Cure these ten ails and you’ll bag more birds, guaranteed.
Turkey hunting isn’t easy, but it’s not the impossible mission that it’s often made out to be.
There are some common mistakes that most new turkey hunters make — and some veterans, as well. Here’s a list of the most likely reasons you’ve struggled to fill tags in the past.
1. Your setup stinks
You could probably ignore the rest of this list if you learn to correct your setups. You can be a great caller, use the best decoys, and hunt the very best ground, but if you aren’t careful about your setup, you won’t kill many longbeards.
When setting up on roosted birds, try to get within 100 yards. Make sure you’re positioned in a manner that will provide concealment and allow you to stay still.
Identify any obstacles — fences, deep ditches, creeks — and don’t try to pull a bird across them.
2. You’re calling too much, or too little
Calling is a critical part of success. You have to know when to pour it on and when to keep things quiet, and the only way you’re going to learn is experience.
Try to let the birds tell you what they want. I prefer to start off softer and dial things up as needed.
3. Your rhythm is wrong
Calling turkeys is more about rhythm and cadence than it is about sound quality. Some calls just don’t sound great. But if you work that caller in the correct rhythm and cadence, turkeys will still respond more often than not.
You don’t have to be a champion caller to kill a gobbler, but you do have to know what turkeys sound like and mimic that cadence.
4. You give up too soon
The classic turkey hunt is the one where you set up on a roosted gobbler and kill it into gun range when it flies down. That’s also one of the least likely scenarios to happen each spring.
More often than not, that gobbler is going to be roosted near hens. Real ones. And those live decoys will pull that bird away time and time again.
Later in the morning, especially later in the spring season, the hens will spend time each day incubating eggs on a nest. This is your opportunity.
Lonely gobblers are much easier to call in, so stop leaving the woods too early.
5. You’re moving too much
You can get away with some movement while hunting deer from a treestand, but move on the ground when a turkey is in sight and you’re in trouble.
Turkeys have exceptional eyesight and they’re creatures that are eaten by just about every toothy critter in the woods. When they see movement, they seldom stick around to see what it is. So sit still.
6. You aren’t patient enough
Hearing a turkey gobble is a primary reason I hunt them. But all too often, savvy birds simply don’t talk much. If you’ve heard a bird gobble, you need to give that bird time to work into your position and understand that it may do so without making another sound.
I’m as impatient as anyone. If I don’t get a response, I’m hard to keep in one spot. But I always try to allow at least 10-15 minutes after I’ve made my last calling sequences before moving. Many times, I’ll see a gobbler in that time period coming in without making a peep.
7. You’re listening to the wrong advice

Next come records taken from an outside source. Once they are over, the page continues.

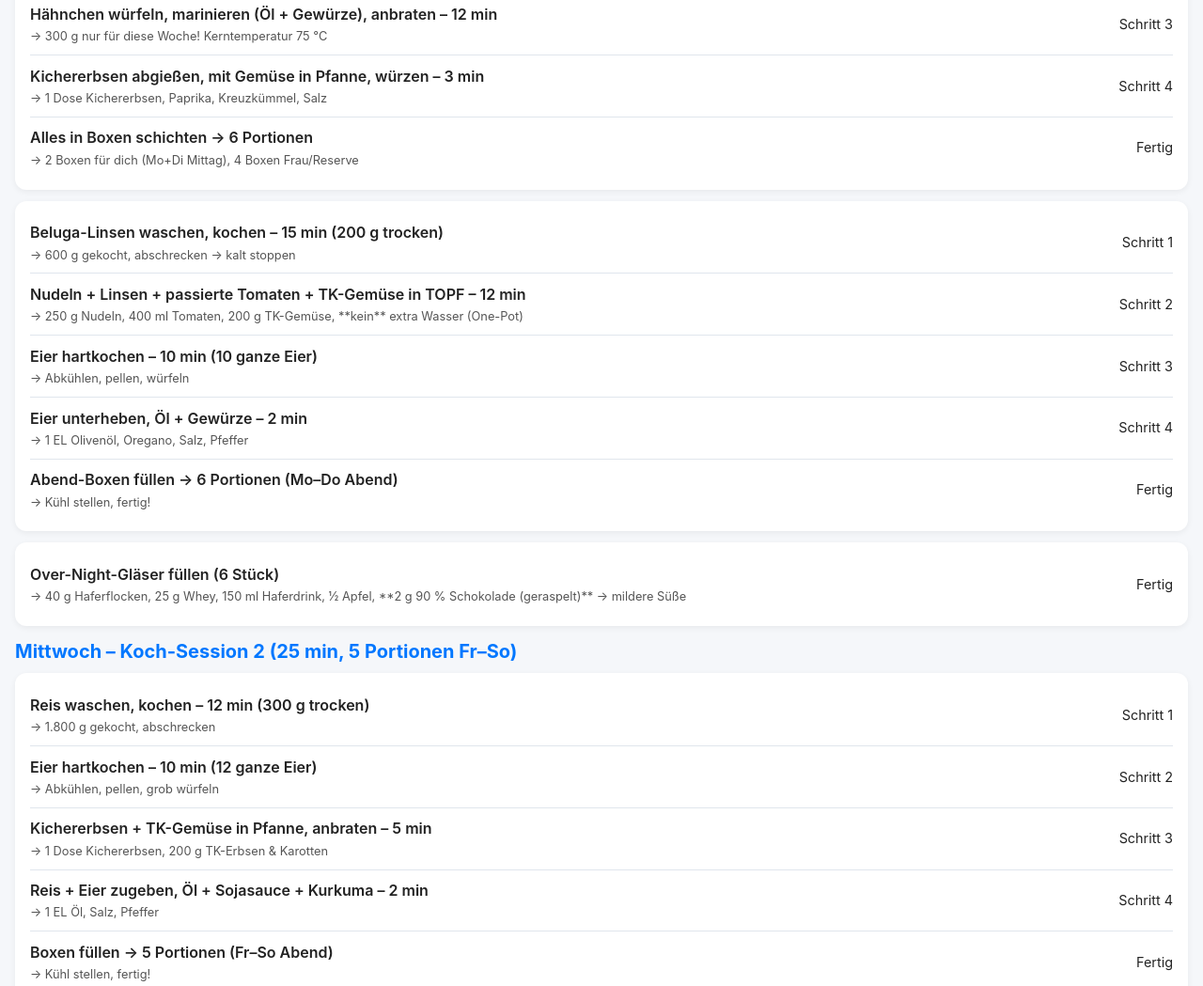
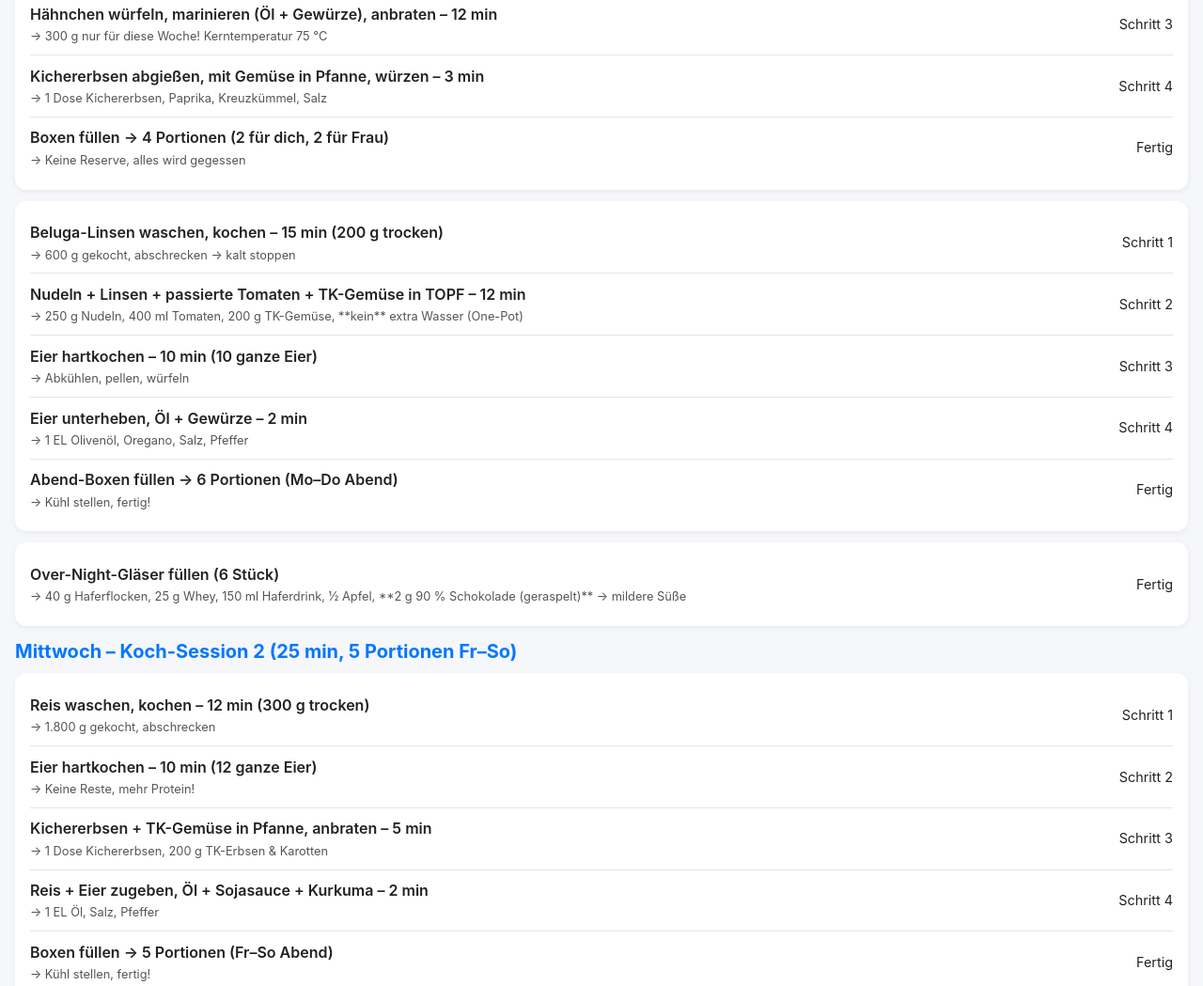
Before and after one commit to mesihtasci/mealplan-1, a plain HTML site: page index.html in a window 1280 px wide. Shown: the part 287-1336 px from the top of the page at 94% size. Drawn offline with Linux system fonts and the light colour scheme.

Commit message:
Update title and meal prep steps in index.html

```diff
--- a/index.html
+++ b/index.html
@@ -2,7 +2,7 @@
 <html lang="de">
 <head>
   <meta charset="UTF-8">
-  <title>Detaillierter Meal-Prep Plan</title>
+  <title>Meal-Prep Plan – 2 Koch-Tage (ganze Eier, 90 % Schoko)</title>
   <meta name="viewport" content="width=device-width, initial-scale=1">
   <style>
     :root{--bg:#f5f7fa;--card:#fff;--accent:#0077ff;--text:#222;--sub:#555;--border:#e0e6ed}
@@ -38,7 +38,7 @@
   <div class="ex-row" onclick="this.classList.toggle('done')"><div><div class="main">TK-Brokkoli & Mais auftauen/dünsten – 4 min</div><div class="alt">→ 400 g Brokkoli, 400 g Mais, abschrecken → kalt stoppen</div></div><div class="sets">Schritt 2</div></div>
   <div class="ex-row" onclick="this.classList.toggle('done')"><div><div class="main">Hähnchen würfeln, marinieren (Öl + Gewürze), anbraten – 12 min</div><div class="alt">→ 300 g nur für diese Woche! Kerntemperatur 75 °C</div></div><div class="sets">Schritt 3</div></div>
   <div class="ex-row" onclick="this.classList.toggle('done')"><div><div class="main">Kichererbsen abgießen, mit Gemüse in Pfanne, würzen – 3 min</div><div class="alt">→ 1 Dose Kichererbsen, Paprika, Kreuzkümmel, Salz</div></div><div class="sets">Schritt 4</div></div>
-  <div class="ex-row" onclick="this.classList.toggle('done')"><div><div class="main">Alles in Boxen schichten → 6 Portionen</div><div class="alt">→ 2 Boxen für dich (Mo+Di Mittag), 4 Boxen Frau/Reserve</div></div><div class="sets">Fertig</div></div>
+  <div class="ex-row" onclick="this.classList.toggle('done')"><div><div class="main">Boxen füllen → 4 Portionen (2 für dich, 2 für Frau)</div><div class="alt">→ Keine Reserve, alles wird gegessen</div></div><div class="sets">Fertig</div></div>
 </div>
 
 <!-- One-Pot Beluga -->
@@ -61,7 +61,7 @@
 <!-- Ei-Bohnen-Reis -->
 <div class="card">
   <div class="ex-row" onclick="this.classList.toggle('done')"><div><div class="main">Reis waschen, kochen – 12 min (300 g trocken)</div><div class="alt">→ 1.800 g gekocht, abschrecken</div></div><div class="sets">Schritt 1</div></div>
-  <div class="ex-row" onclick="this.classList.toggle('done')"><div><div class="main">Eier hartkochen – 10 min (12 ganze Eier)</div><div class="alt">→ Abkühlen, pellen, grob würfeln</div></div><div class="sets">Schritt 2</div></div>
+  <div class="ex-row" onclick="this.classList.toggle('done')"><div><div class="main">Eier hartkochen – 10 min (12 ganze Eier)</div><div class="alt">→ Keine Reste, mehr Protein!</div></div><div class="sets">Schritt 2</div></div>
   <div class="ex-row" onclick="this.classList.toggle('done')"><div><div class="main">Kichererbsen + TK-Gemüse in Pfanne, anbraten – 5 min</div><div class="alt">→ 1 Dose Kichererbsen, 200 g TK-Erbsen & Karotten</div></div><div class="sets">Schritt 3</div></div>
   <div class="ex-row" onclick="this.classList.toggle('done')"><div><div class="main">Reis + Eier zugeben, Öl + Sojasauce + Kurkuma – 2 min</div><div class="alt">→ 1 EL Öl, Salz, Pfeffer</div></div><div class="sets">Schritt 4</div></div>
   <div class="ex-row" onclick="this.classList.toggle('done')"><div><div class="main">Boxen füllen → 5 Portionen (Fr–So Abend)</div><div class="alt">→ Kühl stellen, fertig!</div></div><div class="sets">Fertig</div></div>
```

There is no shortage of “turkey content” available online. Some of it is great, and some of it, well, not so much. But keep in mind that some turkey hunting gurus spend the bulk of their spring season going from one “camp” to another — each one of them on lightly-hunted property set up specifically for special guests like turkey hunting writers.
While those guys have killed a bunch of turkeys, they aren’t exactly doing it in the real world most of us spend our time turkey hunting in. You are the best judge of the situation you’re hunting. Don’t expect every hot tactic to work on birds that are heavily hunted.
8. You’re not ready to shoot
I’m guilty of this more often than I care to admit. I’m just not a fan of sitting with my gun on my shoulder and the forearm on my knee. It’s not comfortable to me when I’m turkey hunting and so I usually find myself unprepared from time to time when a gobbler comes in silent.
But you have to be ready when that bird appears. If you’re caught off guard, wait until the bird’s head is hidden by something (including its tail fan if it’s strutting) and get that gun up.
9. You can’t hit anything
A turkey shotgun is a shotgun. True enough, but it’s not like other shotguns. Pattern your gun before the season and make sure you’re putting at least 10-12 pellets in the head and neck area of the target.
Some guns will pattern best with certain loads and pellet sizes. The time to find out what that preferred combination isn’t when a gobbler is hammering from 25 yards.
10. You haven’t put in the time
The best thing about turkey hunting? You learn something new every time you go. While there are some “rules” to this game, nothing is set in stone. And there’s nothing you can’t fix eventually. If you’ve struggled to fill tags, keep at it.